Richard Sherman is no thug.  Let’s just start with that. The definition of a thug is “a violent person, especially a criminal.”  Richard Sherman plays professional football in the National Football League, with no criminal record and in the process of getting his Master’s Degree from Stanford University.  So, for all of those in our nation who want to use coded language, like “thug,” as a disguise for a word that you know is unacceptable, I got news for you.  America is passing you by.

Just a few days prior to Richard Sherman sending his team to the Super Bowl, there was a very important hockey game played between the Vancouver Canucks and the Calgary Flames.  I watched it.  Within TWO seconds of the game, four FIGHTS between EIGHT players broke out.  FIGHTS.  Punching each other in the face.  Blood. Violence.
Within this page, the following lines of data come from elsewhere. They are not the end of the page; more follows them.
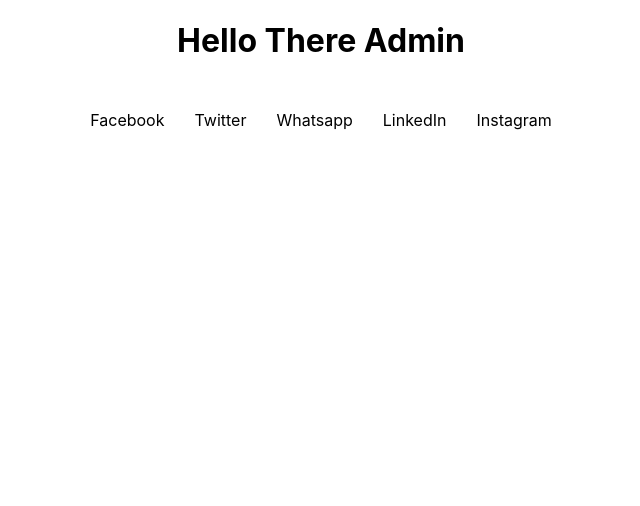
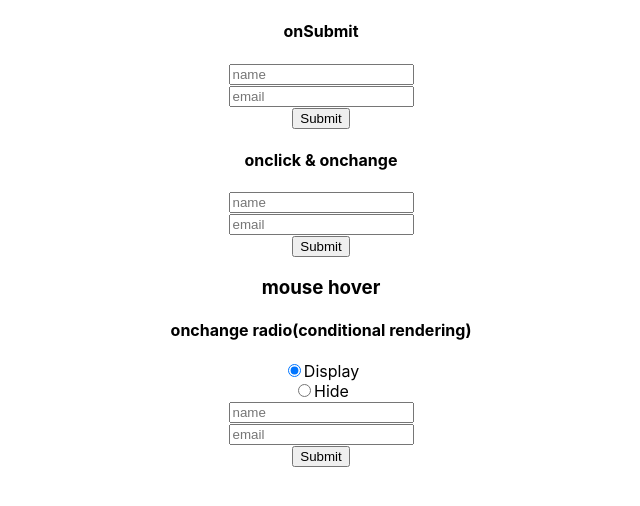
Before and after one commit to Niklathiya/myfirst, a React (Create React App) app: page / in a window 1280 px wide. Shown: the top 506 px of the page, without its empty margins (319-959 px from the left). Built offline with nearby package versions, Linux system fonts and the light colour scheme.

Commit message:
event add

```diff
--- a/src/App.js
+++ b/src/App.js
@@ -8,6 +8,8 @@
 }from "react-router-dom"
 import About from "./pages/About.js";
 import Contact from "./pages/Contact.js";
+import Usestate from "./Usestate";
+import Event_render from "./Event_render";
 
 const Text = (props) =>
 {
@@ -25,16 +27,18 @@
 
   return(
     <div className="App">
-      <Header username={username}/>
+      <Event_render/>
+      {/* <Usestate /> */}
+      {/* <Header username={username}/>
         <Routes>
           <Route path="/Product" element={<Cart product={product}/>} />
           <Route path="/About" element={<About/>} />
           <Route path="/Contact" element={<Contact/>} />
 
-          {/* <Class_component product={product}/> */}
-          {/* <Text username ={username}/> */}
+          <Class_component product={product}/>
+          <Text username ={username}/>
         </Routes>
-      <Footer links={links}/>
+      <Footer links={links}/> */}
     </div>
   )
 };
--- /dev/null
+++ b/src/Event_render.js
@@ -0,0 +1,69 @@
+import React ,{useState} from 'react'
+
+const Event_render = () => {
+    // onsubmit
+    const onSubmitHandler = (event) => {
+        event.preventDefault()
+        console.log(event.target.name.value)
+        console.log(event.target.email.value)
+    }
+
+    // on click & on change
+    const [cname, setName] = useState('')
+    const [cemail, setEmail] = useState('')
+    const onClickHandler = () =>{
+        console.log(cname)
+        console.log(cemail)
+    }
+    const onChangeName = (event) =>{
+        setName(event.target.value)
+    }
+    const onChangeEmail = (event) =>{
+        setEmail(event.target.value)
+    }
+
+    // onMouseEnter & onMouseLeave
+    const onMouseEnter =()=>{
+        console.log("mouse enter")
+    }
+    const onMouseLeave =()=>{
+        console.log("mouse leave")
+    }
+
+    // onchange radio(conditional rendering)
+    const [Display, setDisplay] = useState(true)
+    const onChangeRadio =()=>{
+        setDisplay (!Display)
+    }
+
+
+    return (
+        <div>
+            <h4>onSubmit</h4>
+            <form onSubmit={onSubmitHandler}>
+                <div><input type="text" name="name" placeholder='name' /></div>
+                <div><input type="email" name="email" placeholder='email' /></div>
+                <div><input type="submit" value="Submit" /></div>
+            </form>
+
+            <h4>onclick & onchange</h4>
+            <div><input onChange={onChangeName} type="text" name="cname" placeholder='name' /></div>
+            <div><input onChange={onChangeEmail} type="email" name="cemail" placeholder='email' /></div>
+            <div><input onClick={onClickHandler} type="submit" value="Submit" /></div>
+
+            <h3 onMouseEnter={onMouseEnter} onMouseLeave={onMouseLeave} >mouse hover</h3>
+
+            <h4>onchange radio(conditional rendering)</h4>
+            <input type="radio" onChange={onChangeRadio} value={Display} checked={Display === true} />Display<br/>
+            <input type="radio" onChange={onChangeRadio} value={Display} checked={Display === false}/>Hide
+            {Display === true && <form>
+                <div><input type="text" name="name" placeholder='name' /></div>
+                <div><input type="email" name="email" placeholder='email' /></div>
+                <div><input type="submit" value="Submit" /></div>
+            </form>}
+            {Display === false && <p>unable to show</p>}
+        </div>
+    )
+}
+
+export default Event_render
--- /dev/null
+++ b/src/Usestate.js
@@ -0,0 +1,44 @@
+import React from 'react'
+import { useState } from 'react'
+
+
+const Usestate = () => {
+
+    const [student, setStudent] = useState([
+        { id: 1, name: 'Student1' },
+        { id: 2, name: 'Student2' },
+        { id: 3, name: 'Student3' }
+    ])
+
+    const onClickHandler = () => {
+        setStudent(
+            [{...student, id: 4, name: 'Student4'}]
+        )
+    }
+
+    return (
+        <div>
+            <button onClick={onClickHandler}>click</button>
+            <table>
+                <thead>
+                    <tr>
+                        <th>Id</th>
+                        <th>Name</th>
+                    </tr>
+                </thead>
+                <tbody>
+                    {student.map((i,index) => {
+                        return (
+                            <tr>
+                                <td>{i.id}</td>
+                                <td>{i.name}</td>
+                            </tr>
+                        )
+                    })}
+                </tbody>
+            </table>
+        </div>
+    )
+}
+
+export default Usestate
```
And they were all thrown out of the game for misconduct.  On top of that, the coach of the Canucks, during the first intermission, went into the hallway of the Flames’ locker room, and attempted to basically fight the whole team.  Not sure if I heard anyone calling these guys “thugs” or talking about how they “don’t want their children to grow up to be like them” or that they are “immature” or “embarrassed the sport of hockey.”  We just accepted it as part of the game, and moved on.

But, for some reason (insert: sarcasm), when Richard Sherman gives an emotional interview after the most important game of his career, and talks a little trash, we want to lock dude up, like he just knifed somebody.  There is certainly an argument to be had about his level of sportsmanship without attempting to put a prison number on Richard Sherman’s uniform.  But, if we want to watch these guys try to knock each other’s heads off during 60 minutes of battle, then what do we expect them to say when they just made the biggest play of their career?  As my dear friend, Super Bowl Champion Brendon Ayanbadejo said on Monday morning, “Most people are willing to eat the cow but they don’t want to see it slaughtered.”  This game is brutal. It causes severe brain injuries for some.  It ends the ability to walk for others.  It knocks people unconscious and breaks bones. Case and point: the nasty injury 49ers linebacker, NaVorro Bowman incurred during the game (hope he has a speedy recovery). And we watch this brutal sport, with beers in our hands, eating all kinds of junk food, yelling and screaming at the television, and betting billions of dollars on the outcome.  And we expect the players to act nice?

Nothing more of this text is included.